▶ [WHAT YOU ARE ASKED TO DO] Determine how many lines below contain the word "ipynb", then write that number by itself.

▶ [INFORMATION SHOWN]

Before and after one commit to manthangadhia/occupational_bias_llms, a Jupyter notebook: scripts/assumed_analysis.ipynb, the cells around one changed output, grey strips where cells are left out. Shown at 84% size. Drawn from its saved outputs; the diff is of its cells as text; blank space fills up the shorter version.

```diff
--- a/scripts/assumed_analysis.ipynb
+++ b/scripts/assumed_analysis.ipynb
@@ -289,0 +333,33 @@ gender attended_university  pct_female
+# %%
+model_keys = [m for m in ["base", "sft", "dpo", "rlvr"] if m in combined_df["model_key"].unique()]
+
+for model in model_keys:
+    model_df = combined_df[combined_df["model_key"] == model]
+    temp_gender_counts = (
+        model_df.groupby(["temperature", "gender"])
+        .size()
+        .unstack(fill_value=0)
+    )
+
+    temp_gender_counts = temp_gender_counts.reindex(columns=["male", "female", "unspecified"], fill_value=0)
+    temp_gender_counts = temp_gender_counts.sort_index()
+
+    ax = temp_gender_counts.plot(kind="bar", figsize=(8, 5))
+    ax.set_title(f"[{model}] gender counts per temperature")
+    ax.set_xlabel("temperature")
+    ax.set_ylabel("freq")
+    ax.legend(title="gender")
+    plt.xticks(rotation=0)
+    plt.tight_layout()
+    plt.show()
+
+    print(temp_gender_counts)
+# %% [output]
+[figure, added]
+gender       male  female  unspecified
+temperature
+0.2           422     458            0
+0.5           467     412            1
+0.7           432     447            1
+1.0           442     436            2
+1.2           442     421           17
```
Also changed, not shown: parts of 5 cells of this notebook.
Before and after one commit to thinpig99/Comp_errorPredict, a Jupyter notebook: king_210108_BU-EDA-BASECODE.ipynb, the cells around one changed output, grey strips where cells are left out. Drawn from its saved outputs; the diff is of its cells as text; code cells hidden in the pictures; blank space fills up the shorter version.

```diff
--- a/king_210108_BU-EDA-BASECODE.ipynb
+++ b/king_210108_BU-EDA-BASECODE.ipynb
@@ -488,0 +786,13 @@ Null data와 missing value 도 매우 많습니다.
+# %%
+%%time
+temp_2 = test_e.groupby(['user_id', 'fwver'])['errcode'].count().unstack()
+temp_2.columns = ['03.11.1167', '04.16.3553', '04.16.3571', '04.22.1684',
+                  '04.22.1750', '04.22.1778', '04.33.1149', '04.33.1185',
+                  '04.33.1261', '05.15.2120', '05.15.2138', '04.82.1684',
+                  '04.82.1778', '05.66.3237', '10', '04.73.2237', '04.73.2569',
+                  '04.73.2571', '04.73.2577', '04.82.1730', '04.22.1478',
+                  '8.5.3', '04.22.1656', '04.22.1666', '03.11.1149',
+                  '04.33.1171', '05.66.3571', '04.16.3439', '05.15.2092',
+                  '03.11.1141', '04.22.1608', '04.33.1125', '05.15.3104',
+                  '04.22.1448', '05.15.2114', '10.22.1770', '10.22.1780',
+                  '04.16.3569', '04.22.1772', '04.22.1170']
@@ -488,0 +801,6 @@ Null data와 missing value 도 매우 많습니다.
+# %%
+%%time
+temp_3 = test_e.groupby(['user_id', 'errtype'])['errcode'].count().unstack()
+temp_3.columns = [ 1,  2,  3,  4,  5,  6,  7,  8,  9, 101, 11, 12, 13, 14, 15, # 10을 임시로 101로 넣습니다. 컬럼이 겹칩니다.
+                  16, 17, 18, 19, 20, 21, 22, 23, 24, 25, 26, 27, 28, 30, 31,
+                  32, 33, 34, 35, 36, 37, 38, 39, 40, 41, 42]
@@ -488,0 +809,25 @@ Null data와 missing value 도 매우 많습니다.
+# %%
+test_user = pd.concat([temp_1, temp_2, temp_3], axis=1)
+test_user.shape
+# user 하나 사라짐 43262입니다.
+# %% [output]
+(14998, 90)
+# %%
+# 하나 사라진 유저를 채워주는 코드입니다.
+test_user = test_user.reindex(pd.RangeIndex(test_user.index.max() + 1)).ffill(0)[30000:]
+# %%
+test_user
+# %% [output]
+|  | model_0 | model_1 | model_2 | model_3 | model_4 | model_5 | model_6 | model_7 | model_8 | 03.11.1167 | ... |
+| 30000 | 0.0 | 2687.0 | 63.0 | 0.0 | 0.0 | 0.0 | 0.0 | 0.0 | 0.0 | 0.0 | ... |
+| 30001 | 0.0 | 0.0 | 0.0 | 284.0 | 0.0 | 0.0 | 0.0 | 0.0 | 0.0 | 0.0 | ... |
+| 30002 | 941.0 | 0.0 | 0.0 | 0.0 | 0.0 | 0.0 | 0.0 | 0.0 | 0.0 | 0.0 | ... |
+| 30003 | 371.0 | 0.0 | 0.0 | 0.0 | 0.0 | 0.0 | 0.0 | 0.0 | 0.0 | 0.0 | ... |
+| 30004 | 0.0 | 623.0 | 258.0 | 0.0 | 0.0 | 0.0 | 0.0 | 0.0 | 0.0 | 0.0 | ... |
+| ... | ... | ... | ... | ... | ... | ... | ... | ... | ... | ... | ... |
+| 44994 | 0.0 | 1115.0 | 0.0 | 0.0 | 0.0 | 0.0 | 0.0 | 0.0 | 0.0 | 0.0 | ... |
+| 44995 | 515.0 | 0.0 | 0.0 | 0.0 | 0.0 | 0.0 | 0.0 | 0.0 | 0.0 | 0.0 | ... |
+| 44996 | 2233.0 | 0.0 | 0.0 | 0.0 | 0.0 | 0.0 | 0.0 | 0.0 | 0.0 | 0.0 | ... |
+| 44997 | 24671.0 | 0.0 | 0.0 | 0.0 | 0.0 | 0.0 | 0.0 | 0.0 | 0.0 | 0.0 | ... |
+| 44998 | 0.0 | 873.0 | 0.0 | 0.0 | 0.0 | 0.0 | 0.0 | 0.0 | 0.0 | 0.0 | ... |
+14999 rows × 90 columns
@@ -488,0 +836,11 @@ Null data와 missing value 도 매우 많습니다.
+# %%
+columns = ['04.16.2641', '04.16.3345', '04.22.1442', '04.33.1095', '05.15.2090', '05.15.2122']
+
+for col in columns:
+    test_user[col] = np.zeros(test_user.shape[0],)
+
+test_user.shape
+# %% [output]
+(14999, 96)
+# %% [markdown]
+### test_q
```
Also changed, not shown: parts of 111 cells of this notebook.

▶ [RESPONSE] 6